Down to the last line, set down the material below exactly, excluding pictures.

........

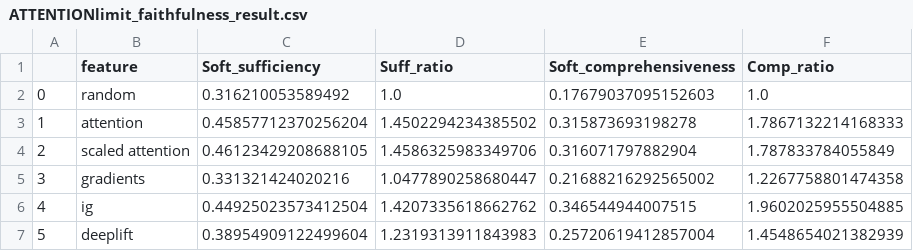
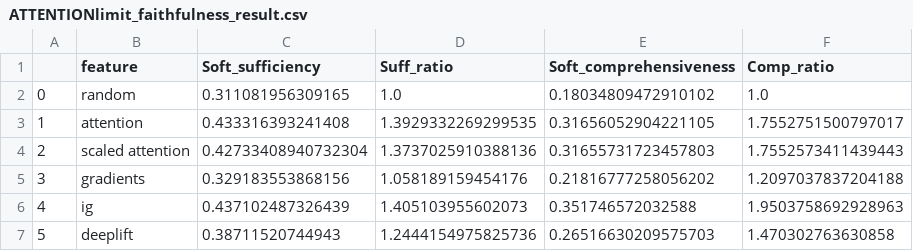
Before and after one commit to GChrysostomou/instance-specific-rationale, a CSV file: posthoc_results/sst/ATTENTIONlimit_faithfulness_result.csv, drawn as a sheet.

```diff
--- a/posthoc_results/sst/ATTENTIONlimit_faithfulness_result.csv
+++ b/posthoc_results/sst/ATTENTIONlimit_faithfulness_result.csv
@@ -1,7 +1,7 @@
 ,feature,Soft_sufficiency,Suff_ratio,Soft_comprehensiveness,Comp_ratio
-0,random,0.316210053589492,1.0,0.17679037095152603,1.0
-1,attention,0.45857712370256204,1.4502294234385502,0.315873693198278,1.7867132214168333
-2,scaled attention,0.46123429208688105,1.4586325983349706,0.316071797882904,1.787833784055849
-3,gradients,0.331321424020216,1.0477890258680447,0.21688216292565002,1.2267758801474358
-4,ig,0.44925023573412504,1.4207335618662762,0.346544944007515,1.9602025955504885
-5,deeplift,0.38954909122499604,1.2319313911843983,0.25720619412857004,1.4548654021382939
+0,random,0.311081956309165,1.0,0.18034809472910102,1.0
+1,attention,0.433316393241408,1.3929332269299535,0.31656052904221105,1.7552751500797017
+2,scaled attention,0.42733408940732304,1.3737025910388136,0.31655731723457803,1.7552573411439443
+3,gradients,0.329183553868156,1.058189159454176,0.21816777258056202,1.2097037837204188
+4,ig,0.437102487326439,1.405103955602073,0.351746572032588,1.9503758692928963
+5,deeplift,0.38711520744943,1.2444154975825736,0.26516630209575703,1.470302763630858
```
Also changed, not shown: posthoc_results/multirc/ATTENTION_faithfulness_result.csv, 12 other files.
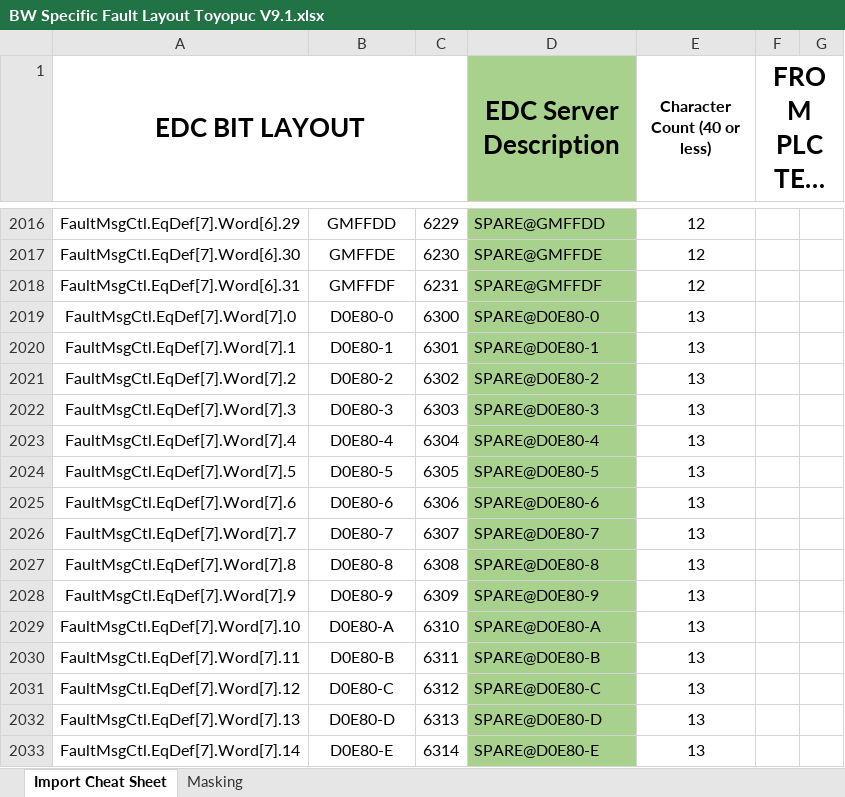
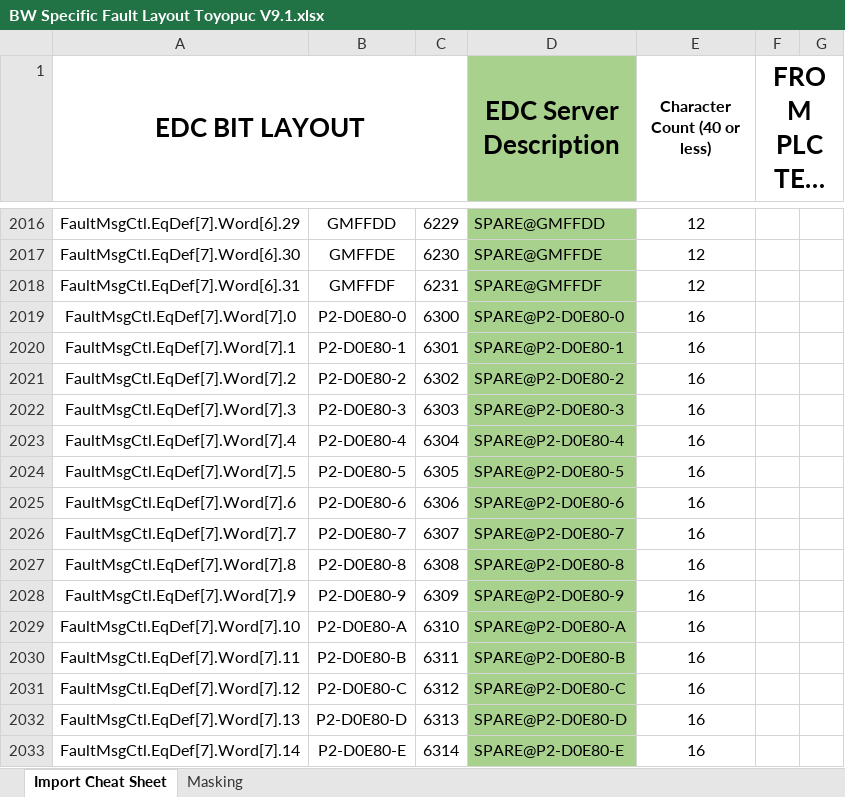
Before and after one commit to jkernal/EDCTools, an Excel workbook: template/BW Specific Fault Layout Toyopuc V9.1.xlsx, sheet Import Cheat Sheet, drawn as a sheet; only a part is shown, gaps mark what is left out; long unchanged cells end in …; values as stored, in another font and other column widths than the file's, no borders; conditional formats not drawn; the diff covers the shown part only; the diff names each change by its address in the sheet, - before the commit and + after, or states it on an @@ line.

```diff
--- a/template/BW Specific Fault Layout Toyopuc V9.1.xlsx (sheet Import Cheat Sheet)
+++ b/template/BW Specific Fault Layout Toyopuc V9.1.xlsx (sheet Import Cheat Sheet)
-B2019: D0E80-0
+B2019: P2-D0E80-0
-D2019 (EDC Server Description): SPARE@D0E80-0
+D2019 (EDC Server Description): SPARE@P2-D0E80-0
-E2019:E2033 (Character Count (40 or less)): 13
+E2019:E2033 (Character Count (40 or less)): 16
-B2020: D0E80-1
+B2020: P2-D0E80-1
-D2020 (EDC Server Description): SPARE@D0E80-1
+D2020 (EDC Server Description): SPARE@P2-D0E80-1
-B2021: D0E80-2
+B2021: P2-D0E80-2
-D2021 (EDC Server Description): SPARE@D0E80-2
+D2021 (EDC Server Description): SPARE@P2-D0E80-2
-B2022: D0E80-3
+B2022: P2-D0E80-3
-D2022 (EDC Server Description): SPARE@D0E80-3
+D2022 (EDC Server Description): SPARE@P2-D0E80-3
-B2023: D0E80-4
+B2023: P2-D0E80-4
-D2023 (EDC Server Description): SPARE@D0E80-4
+D2023 (EDC Server Description): SPARE@P2-D0E80-4
-B2024: D0E80-5
+B2024: P2-D0E80-5
-D2024 (EDC Server Description): SPARE@D0E80-5
+D2024 (EDC Server Description): SPARE@P2-D0E80-5
-B2025: D0E80-6
+B2025: P2-D0E80-6
-D2025 (EDC Server Description): SPARE@D0E80-6
+D2025 (EDC Server Description): SPARE@P2-D0E80-6
-B2026: D0E80-7
+B2026: P2-D0E80-7
-D2026 (EDC Server Description): SPARE@D0E80-7
+D2026 (EDC Server Description): SPARE@P2-D0E80-7
-B2027: D0E80-8
+B2027: P2-D0E80-8
-D2027 (EDC Server Description): SPARE@D0E80-8
+D2027 (EDC Server Description): SPARE@P2-D0E80-8
-B2028: D0E80-9
+B2028: P2-D0E80-9
-D2028 (EDC Server Description): SPARE@D0E80-9
+D2028 (EDC Server Description): SPARE@P2-D0E80-9
-B2029: D0E80-A
+B2029: P2-D0E80-A
-D2029 (EDC Server Description): SPARE@D0E80-A
+D2029 (EDC Server Description): SPARE@P2-D0E80-A
-B2030: D0E80-B
+B2030: P2-D0E80-B
-D2030 (EDC Server Description): SPARE@D0E80-B
+D2030 (EDC Server Description): SPARE@P2-D0E80-B
-B2031: D0E80-C
+B2031: P2-D0E80-C
-D2031 (EDC Server Description): SPARE@D0E80-C
+D2031 (EDC Server Description): SPARE@P2-D0E80-C
-B2032: D0E80-D
+B2032: P2-D0E80-D
-D2032 (EDC Server Description): SPARE@D0E80-D
+D2032 (EDC Server Description): SPARE@P2-D0E80-D
-B2033: D0E80-E
+B2033: P2-D0E80-E
-D2033 (EDC Server Description): SPARE@D0E80-E
+D2033 (EDC Server Description): SPARE@P2-D0E80-E
```
Also changed, not shown: 179 edited cells and cell formats elsewhere in this sheet, 3 other files.
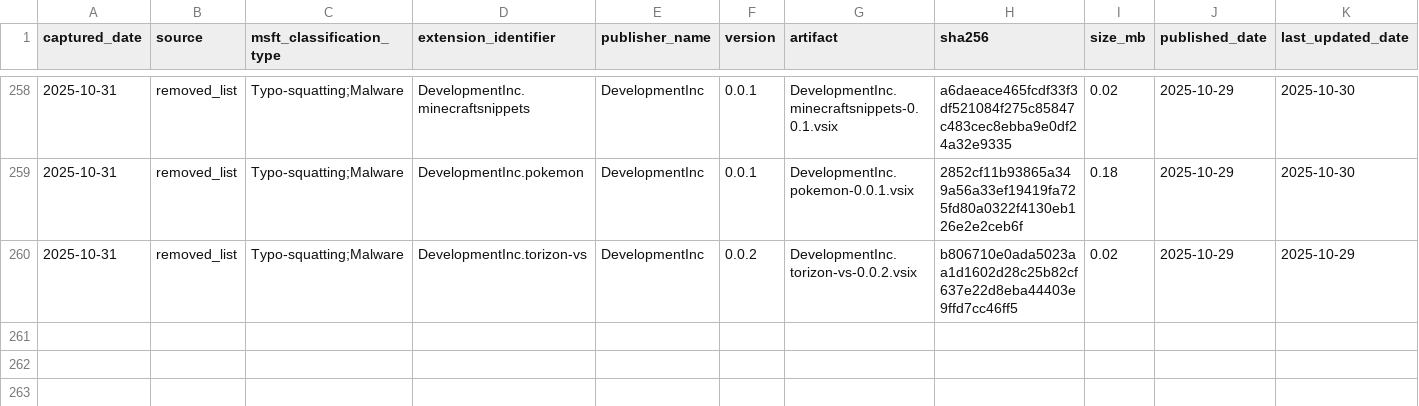
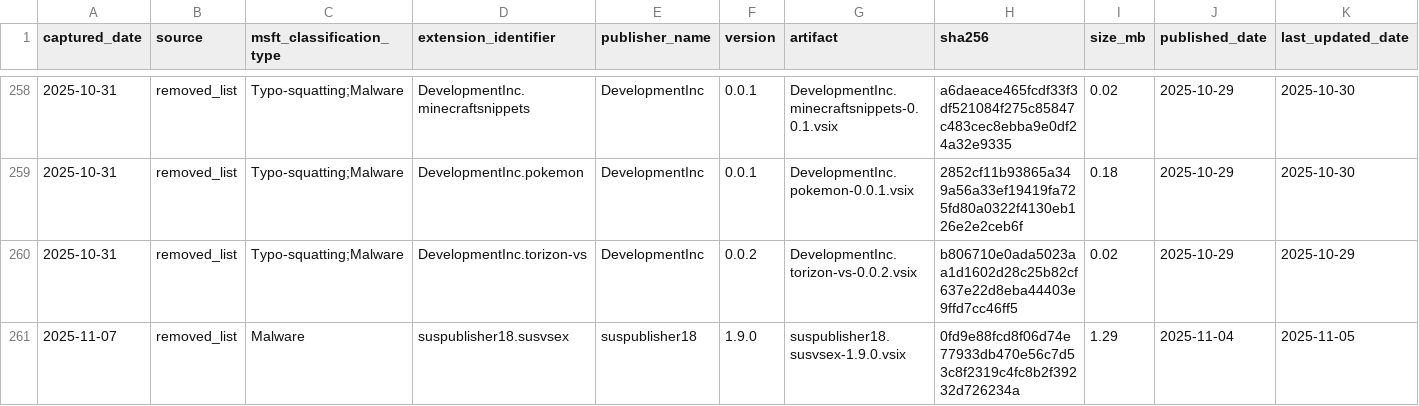
Before and after one commit to kalachkar/vsmex, a CSV file: metadata/vsmex_metadata.csv, drawn as a sheet; only a part is shown, gaps mark what is left out; rows hold the shown columns only; the diff names each change by its address in the sheet, - before the commit and + after, or states it on an @@ line.

Commit message:
Incremental vsmex_metadata (+1 rows, 1 vsix uploads)

```diff
--- a/metadata/vsmex_metadata.csv
+++ b/metadata/vsmex_metadata.csv
+row 261: 2025-11-07 | removed_list | Malware | suspublisher18.susvsex | suspublisher18 | 1.9.0 | suspublisher18.susvsex-1.9.0.vsix | 0fd9e88fcd8f06d74e77933db470e56c7d53c8f2319c4fc8b2f39232d726234a | 1.29 | 2025-11-04 | 2025-11-05
```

........

Your response:
Before and after one commit to GChrysostomou/instance-specific-rationale, a CSV file: posthoc_results/sst/ATTENTIONlimit_faithfulness_result.csv, drawn as a sheet.

```diff
--- a/posthoc_results/sst/ATTENTIONlimit_faithfulness_result.csv
+++ b/posthoc_results/sst/ATTENTIONlimit_faithfulness_result.csv
@@ -1,7 +1,7 @@
 ,feature,Soft_sufficiency,Suff_ratio,Soft_comprehensiveness,Comp_ratio
-0,random,0.316210053589492,1.0,0.17679037095152603,1.0
-1,attention,0.45857712370256204,1.4502294234385502,0.315873693198278,1.7867132214168333
-2,scaled attention,0.46123429208688105,1.4586325983349706,0.316071797882904,1.787833784055849
-3,gradients,0.331321424020216,1.0477890258680447,0.21688216292565002,1.2267758801474358
-4,ig,0.44925023573412504,1.4207335618662762,0.346544944007515,1.9602025955504885
-5,deeplift,0.38954909122499604,1.2319313911843983,0.25720619412857004,1.4548654021382939
+0,random,0.311081956309165,1.0,0.18034809472910102,1.0
+1,attention,0.433316393241408,1.3929332269299535,0.31656052904221105,1.7552751500797017
+2,scaled attention,0.42733408940732304,1.3737025910388136,0.31655731723457803,1.7552573411439443
+3,gradients,0.329183553868156,1.058189159454176,0.21816777258056202,1.2097037837204188
+4,ig,0.437102487326439,1.405103955602073,0.351746572032588,1.9503758692928963
+5,deeplift,0.38711520744943,1.2444154975825736,0.26516630209575703,1.470302763630858
```
Also changed, not shown: posthoc_results/multirc/ATTENTION_faithfulness_result.csv, 12 other files.
Before and after one commit to jkernal/EDCTools, an Excel workbook: template/BW Specific Fault Layout Toyopuc V9.1.xlsx, sheet Import Cheat Sheet, drawn as a sheet; only a part is shown, gaps mark what is left out; long unchanged cells end in …; values as stored, in another font and other column widths than the file's, no borders; conditional formats not drawn; the diff covers the shown part only; the diff names each change by its address in the sheet, - before the commit and + after, or states it on an @@ line.

```diff
--- a/template/BW Specific Fault Layout Toyopuc V9.1.xlsx (sheet Import Cheat Sheet)
+++ b/template/BW Specific Fault Layout Toyopuc V9.1.xlsx (sheet Import Cheat Sheet)
-B2019: D0E80-0
+B2019: P2-D0E80-0
-D2019 (EDC Server Description): SPARE@D0E80-0
+D2019 (EDC Server Description): SPARE@P2-D0E80-0
-E2019:E2033 (Character Count (40 or less)): 13
+E2019:E2033 (Character Count (40 or less)): 16
-B2020: D0E80-1
+B2020: P2-D0E80-1
-D2020 (EDC Server Description): SPARE@D0E80-1
+D2020 (EDC Server Description): SPARE@P2-D0E80-1
-B2021: D0E80-2
+B2021: P2-D0E80-2
-D2021 (EDC Server Description): SPARE@D0E80-2
+D2021 (EDC Server Description): SPARE@P2-D0E80-2
-B2022: D0E80-3
+B2022: P2-D0E80-3
-D2022 (EDC Server Description): SPARE@D0E80-3
+D2022 (EDC Server Description): SPARE@P2-D0E80-3
-B2023: D0E80-4
+B2023: P2-D0E80-4
-D2023 (EDC Server Description): SPARE@D0E80-4
+D2023 (EDC Server Description): SPARE@P2-D0E80-4
-B2024: D0E80-5
+B2024: P2-D0E80-5
-D2024 (EDC Server Description): SPARE@D0E80-5
+D2024 (EDC Server Description): SPARE@P2-D0E80-5
-B2025: D0E80-6
+B2025: P2-D0E80-6
-D2025 (EDC Server Description): SPARE@D0E80-6
+D2025 (EDC Server Description): SPARE@P2-D0E80-6
-B2026: D0E80-7
+B2026: P2-D0E80-7
-D2026 (EDC Server Description): SPARE@D0E80-7
+D2026 (EDC Server Description): SPARE@P2-D0E80-7
-B2027: D0E80-8
+B2027: P2-D0E80-8
-D2027 (EDC Server Description): SPARE@D0E80-8
+D2027 (EDC Server Description): SPARE@P2-D0E80-8
-B2028: D0E80-9
+B2028: P2-D0E80-9
-D2028 (EDC Server Description): SPARE@D0E80-9
+D2028 (EDC Server Description): SPARE@P2-D0E80-9
-B2029: D0E80-A
+B2029: P2-D0E80-A
-D2029 (EDC Server Description): SPARE@D0E80-A
+D2029 (EDC Server Description): SPARE@P2-D0E80-A
-B2030: D0E80-B
+B2030: P2-D0E80-B
-D2030 (EDC Server Description): SPARE@D0E80-B
+D2030 (EDC Server Description): SPARE@P2-D0E80-B
-B2031: D0E80-C
+B2031: P2-D0E80-C
-D2031 (EDC Server Description): SPARE@D0E80-C
+D2031 (EDC Server Description): SPARE@P2-D0E80-C
-B2032: D0E80-D
+B2032: P2-D0E80-D
-D2032 (EDC Server Description): SPARE@D0E80-D
+D2032 (EDC Server Description): SPARE@P2-D0E80-D
-B2033: D0E80-E
+B2033: P2-D0E80-E
-D2033 (EDC Server Description): SPARE@D0E80-E
+D2033 (EDC Server Description): SPARE@P2-D0E80-E
```
Also changed, not shown: 179 edited cells and cell formats elsewhere in this sheet, 3 other files.
Before and after one commit to kalachkar/vsmex, a CSV file: metadata/vsmex_metadata.csv, drawn as a sheet; only a part is shown, gaps mark what is left out; rows hold the shown columns only; the diff names each change by its address in the sheet, - before the commit and + after, or states it on an @@ line.

Commit message:
Incremental vsmex_metadata (+1 rows, 1 vsix uploads)

```diff
--- a/metadata/vsmex_metadata.csv
+++ b/metadata/vsmex_metadata.csv
+row 261: 2025-11-07 | removed_list | Malware | suspublisher18.susvsex | suspublisher18 | 1.9.0 | suspublisher18.susvsex-1.9.0.vsix | 0fd9e88fcd8f06d74e77933db470e56c7d53c8f2319c4fc8b2f39232d726234a | 1.29 | 2025-11-04 | 2025-11-05
```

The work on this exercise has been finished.